The hive was full of bees (a good thing). Here's a picture of the top of the top brood chamber, followed by a picture of the top chamber lifted up (showing the bottom of the top chamber, and the top of the bottom chamber). One good thing missing in the 2nd shot are swarm cells - that means they aren't inclined to swarm (but it's late for that anyway).
The top brood chamber (deep) had a lot of honey and pollen it - it was very heavy! So I think these bees are on their way to having enough for the winter. If they keep up the good work, they may make extra for me in the top honey super. But I am not holding my breath.
I had a little bit of a hard time inspecting this hive. It seemed there were so many bees that I had a hard time getting the frames in and out. I'd lift a frame, and a ton of bees would come spilling out. When I went to put in the last frame of the box, bees were "scraped" off of the sides of the frame. It made it real difficult.
I didn't see the queen (didn't look at each frame), and didn't see any eggs. But saw some good brood patterns and lots of honey and pollen. I noticed that the bottom chamber was almost empty of brood - lots of empty comb ready for laying, but no eggs. I'm going to ask the BeeSource forum to see if there is anything I need to do.
Here's one of the top box end frames showing the honey (capped, around the edge) and pollen (looks moist in the middle and has different colors):
Last week I added the second brood box, and have been feeding feeding feeding to get them strong enough to last the winter. I checked, and they had started drawing out comb in the upper box, maybe 1/2 a frame on each side of the frame I brought up from the bottom box. This is to be expected. I did see eggs in the frame, so I know the queen is doing her job.
I also noticed a lot less chalkbrood on the bottom board -almost none! That it a good thing - it means the are eliminating (have eliminated?) the problem. I'll continue to monitor the situation. Chalkbrood doesn't have any treatment, except to help the bees maintain the correct humidity in the hive. They seem to be doing that.

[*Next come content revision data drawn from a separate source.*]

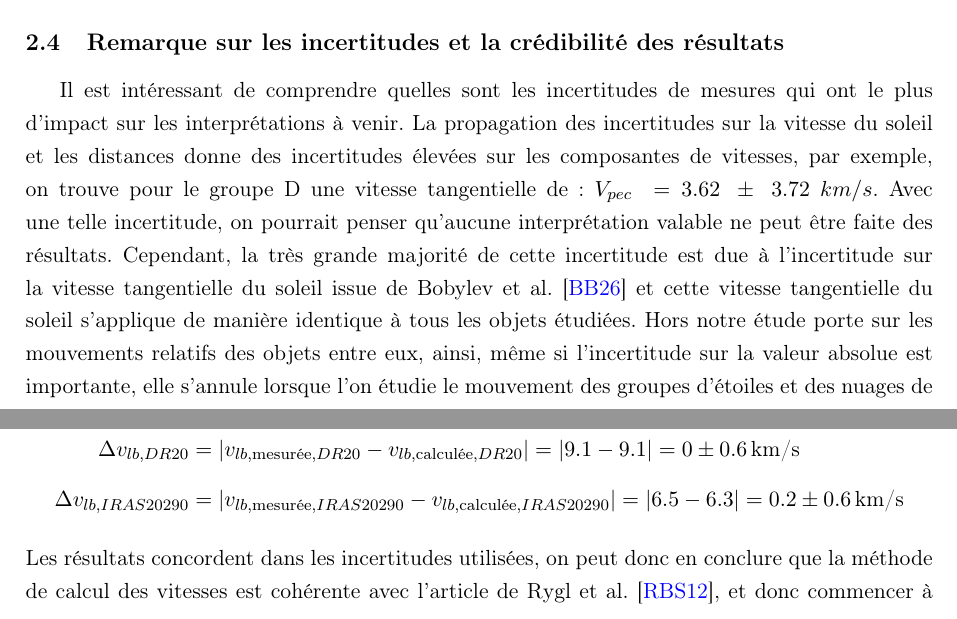
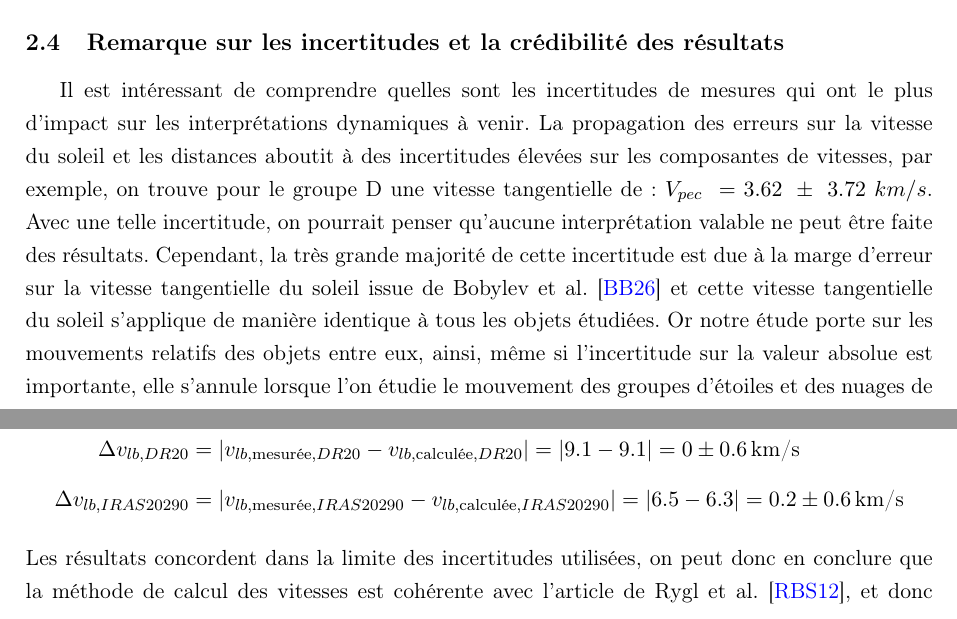
Before and after one commit to KyuriTaima/CygnusDynamics, a LaTeX paper (Rapport/Rapport de stage.tex): two parts of pages 7 and 8 of 24, joined at a grey line, cut so that both start at the same text. Compiled offline with pdfLaTeX.

Commit message:
Overleaf Connect auto-sync [2026-06-12 13:14:55]

```diff
--- a/Rapport/Rapport de stage.tex
+++ b/Rapport/Rapport de stage.tex
@@ -256,11 +256,12 @@
 	\end{table}
 
 	\subsection{Remarque sur les incertitudes et la crédibilité des résultats}
-	Il est intéressant de comprendre quelles sont les incertitudes de mesures qui ont le plus d'impact sur les interprétations à venir. La propagation des incertitudes sur la vitesse du soleil et les distances donne des incertitudes élevées sur les composantes de vitesses, par exemple, on trouve pour le groupe D une vitesse tangentielle de: $V_{pec} \ = \-3.62 \ \pm \ 3.72 \ km/s$. Avec une telle incertitude, on pourrait penser qu’aucune interprétation valable ne peut être faite des résultats. Cependant, la très grande majorité de cette incertitude est due à l’incertitude sur la vitesse tangentielle du soleil issue de Bobylev et al. \cite{bobylev2026} et cette vitesse tangentielle du soleil s'applique de manière identique à tous les objets étudiées. Hors notre étude porte sur les mouvements relatifs des objets entre eux, ainsi, même si l’incertitude sur la valeur absolue est importante, elle s’annule lorsque l’on étudie le mouvement des groupes d’étoiles et des nuages de moléculaires les uns par rapport aux autres. De même, l’incertitude sur la vitesse de rotation de la galaxie au niveau du soleil ou de Cygnus-X n’intervient pas dans les mouvements relatifs des objets entre eux.
+	Il est intéressant de comprendre quelles sont les incertitudes de mesures qui ont le plus d'impact sur les interprétations dynamiques à venir. La propagation des erreurs sur la vitesse du soleil et les distances aboutit à des incertitudes élevées sur les composantes de vitesses, par exemple, on trouve pour le groupe D une vitesse tangentielle de: $V_{pec} \ = \-3.62 \ \pm \ 3.72 \ km/s$. Avec une telle incertitude, on pourrait penser qu’aucune interprétation valable ne peut être faite des résultats. Cependant, la très grande majorité de cette incertitude est due à la marge d'erreur sur la vitesse tangentielle du soleil issue de Bobylev et al. \cite{bobylev2026} et cette vitesse tangentielle du soleil s'applique de manière identique à tous les objets étudiées. Or notre étude porte sur les mouvements relatifs des objets entre eux, ainsi, même si l’incertitude sur la valeur absolue est importante, elle s’annule lorsque l’on étudie le mouvement des groupes d’étoiles et des nuages de moléculaires les uns par rapport aux autres. De même, l’incertitude sur la vitesse de rotation de la galaxie au niveau du soleil ou de Cygnus-X n’intervient pas dans les mouvements relatifs des objets entre eux.
 
 	Les sources d'incertitudes dominantes ayant un réel impact sur les interprétations sont les mesures des vitesses radiales des groupes d'étoiles OB issues de Quintana et al. \cite{quintana2022} et les mesures de distances et de mouvements propres des nuages moléculaires issues de Rygl et al. \cite{rygl2012}. Une meilleure précision de ces mesures astronomiques permettrait de réduire les incertitudes sur les vitesses particulières des objets du Cygne.
 
 	Afin de s'assurer de la véracité des calculs de changements de référentiels effectués, j'ai calculé les vitesses particulières des nuages moléculaires en utilisant les paramètres de Schönrich et al. \cite{schonrich2010}. J'ai retrouvé exactement les mêmes valeurs que Rygl et al. \cite{rygl2012}. J'ai aussi mesuré la taille des flèches sur la Figure 12 de Rygl et al. \cite{rygl2012}, puis je les aies converties en km/s grâce à l'échelle du graphique (2.3 cm = 10 km/s). J'obtiens:
+
 	\begin{itemize}
 		\item W75N : $v_{cm} = 0.35 \pm 0.1 \, \mathrm{cm} \Leftrightarrow v_{UW} = 1.5 \pm 0.4 \, \mathrm{km/s}$
 		\item DR21 : $v_{cm} = 1.6 \pm 0.1 \, \mathrm{cm} \Leftrightarrow v_{UW} = 6.7 \pm 0.4 \, \mathrm{km/s}$
@@ -284,7 +285,7 @@
 		\Delta v_{lb, DR20} &= |v_{lb, \text{mesurée}, DR20} - v_{lb, \text{calculée}, DR20}| = |9.1 - 9.1| = 0 \pm 0.6 \, \text{km/s} \\[0.2cm]
 		\Delta v_{lb, IRAS20290} &= |v_{lb, \text{mesurée}, IRAS20290} - v_{lb, \text{calculée}, IRAS20290}| = |6.5 - 6.3| = 0.2 \pm 0.6 \, \text{km/s}
 	\end{align*}
-	Les résultats concordent dans les incertitudes utilisées, on peut donc en conclure que la méthode de calcul des vitesses est cohérente avec l’article de Rygl et al. \cite{rygl2012}, et donc commencer à interpréter les résultats.
+	Les résultats concordent dans la limite des incertitudes utilisées, on peut donc en conclure que la méthode de calcul des vitesses est cohérente avec l’article de Rygl et al. \cite{rygl2012}, et donc commencer à interpréter les résultats.
 
 	\section{Visualisation des vitesses et des positions}
 	\subsection{Projection en deux dimensions}
```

In the evenings the bees in the brown hive just kind of sit out on the bottom board chilling out. I took a little video of it - they are doing some cooling fanning as well.